POD: c. mid-1760s
|Type of Appearance:||Direct|
|Nationality:||North American Union|
Titus Hackett and his business partner Franklin Mansfield were printers in New Liverpool, North American Union. In 1994, the two were charged with printing and distributing an obscene publication: a lampoon of the marital troubles of the grandchildren of George, Duke of Kent. However, a jury had acquitted the two of the charges.
Colonel Thomas Bushell reviewed their file after the theft of The Two Georges from the Upper California governor's mansion in 1995. He found it interesting that they had managed to afford to print a large number of pamphlets and distribute them widely because they had a goodly supply of Russian gold roubles. At the time that Hackett and Mansfield had been charged, the Russian gold meant little since it was not illegal to possess it. Putting it together with the Russian rifle which had killed "Honest" Dick, Bushell thought the two should be investigated.
The next day, Bushell, along with a warrant and two squads of RAMs arrived at Hackett's establishment. He was a scrawny, bald, white man with a marked dislike of the RAM and the British Empire, likening the former to Tsarist Cossacks. The RAMs searched the printers and Clarence Malmsey discovered an invoice for seven hundred gold roubles from the Queen Charlotte Islands Board of Tourism. There was no material for a QCI tourism brochure in the file. What was in the same file, was an eight-by-ten glossy photograph of a Saxe-Coburg-Gotha prince's skinny, blonde, estranged wife frolicking nearly in the altogether on a tropical beach.

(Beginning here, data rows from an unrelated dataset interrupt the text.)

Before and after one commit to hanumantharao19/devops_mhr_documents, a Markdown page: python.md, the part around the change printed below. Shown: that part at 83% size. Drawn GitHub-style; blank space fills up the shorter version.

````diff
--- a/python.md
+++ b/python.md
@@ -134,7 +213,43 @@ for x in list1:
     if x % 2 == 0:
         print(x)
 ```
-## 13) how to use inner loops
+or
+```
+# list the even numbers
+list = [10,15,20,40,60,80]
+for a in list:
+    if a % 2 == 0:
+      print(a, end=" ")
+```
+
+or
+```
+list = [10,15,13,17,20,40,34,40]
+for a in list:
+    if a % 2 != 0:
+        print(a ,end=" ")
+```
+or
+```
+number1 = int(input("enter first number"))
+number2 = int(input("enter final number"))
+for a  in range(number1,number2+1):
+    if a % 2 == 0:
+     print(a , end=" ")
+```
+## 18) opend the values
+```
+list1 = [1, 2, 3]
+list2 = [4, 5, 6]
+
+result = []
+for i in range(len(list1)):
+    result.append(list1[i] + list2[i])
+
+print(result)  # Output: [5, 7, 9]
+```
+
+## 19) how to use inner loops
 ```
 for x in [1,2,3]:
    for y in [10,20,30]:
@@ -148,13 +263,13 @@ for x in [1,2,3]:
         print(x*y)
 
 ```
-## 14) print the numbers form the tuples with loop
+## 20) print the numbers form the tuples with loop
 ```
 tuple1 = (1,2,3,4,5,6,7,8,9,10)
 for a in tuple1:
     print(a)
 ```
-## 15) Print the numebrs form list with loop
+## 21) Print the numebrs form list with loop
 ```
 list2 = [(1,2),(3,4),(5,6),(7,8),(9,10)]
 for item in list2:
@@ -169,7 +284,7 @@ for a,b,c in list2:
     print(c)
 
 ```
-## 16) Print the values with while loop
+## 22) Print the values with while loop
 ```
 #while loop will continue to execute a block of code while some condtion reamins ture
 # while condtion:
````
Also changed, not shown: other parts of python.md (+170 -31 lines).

It appeared that Hackett and Mansfield were doing a follow-up to their previous lampoon. The RAMs searched further and found another folder with payment in roubles and a photograph of a second prince's wife with an even more scandalous reputation. However, they also found photographs and a rough layout of a tourism brochure for the Queen Charlotte Islands. Hackett claimed that the invoices were merely mis-filed. Given the previous acquittal, Bushell and the other RAMs left the printers without charging them with any crimes but suspicious that the two were Sons of Liberty.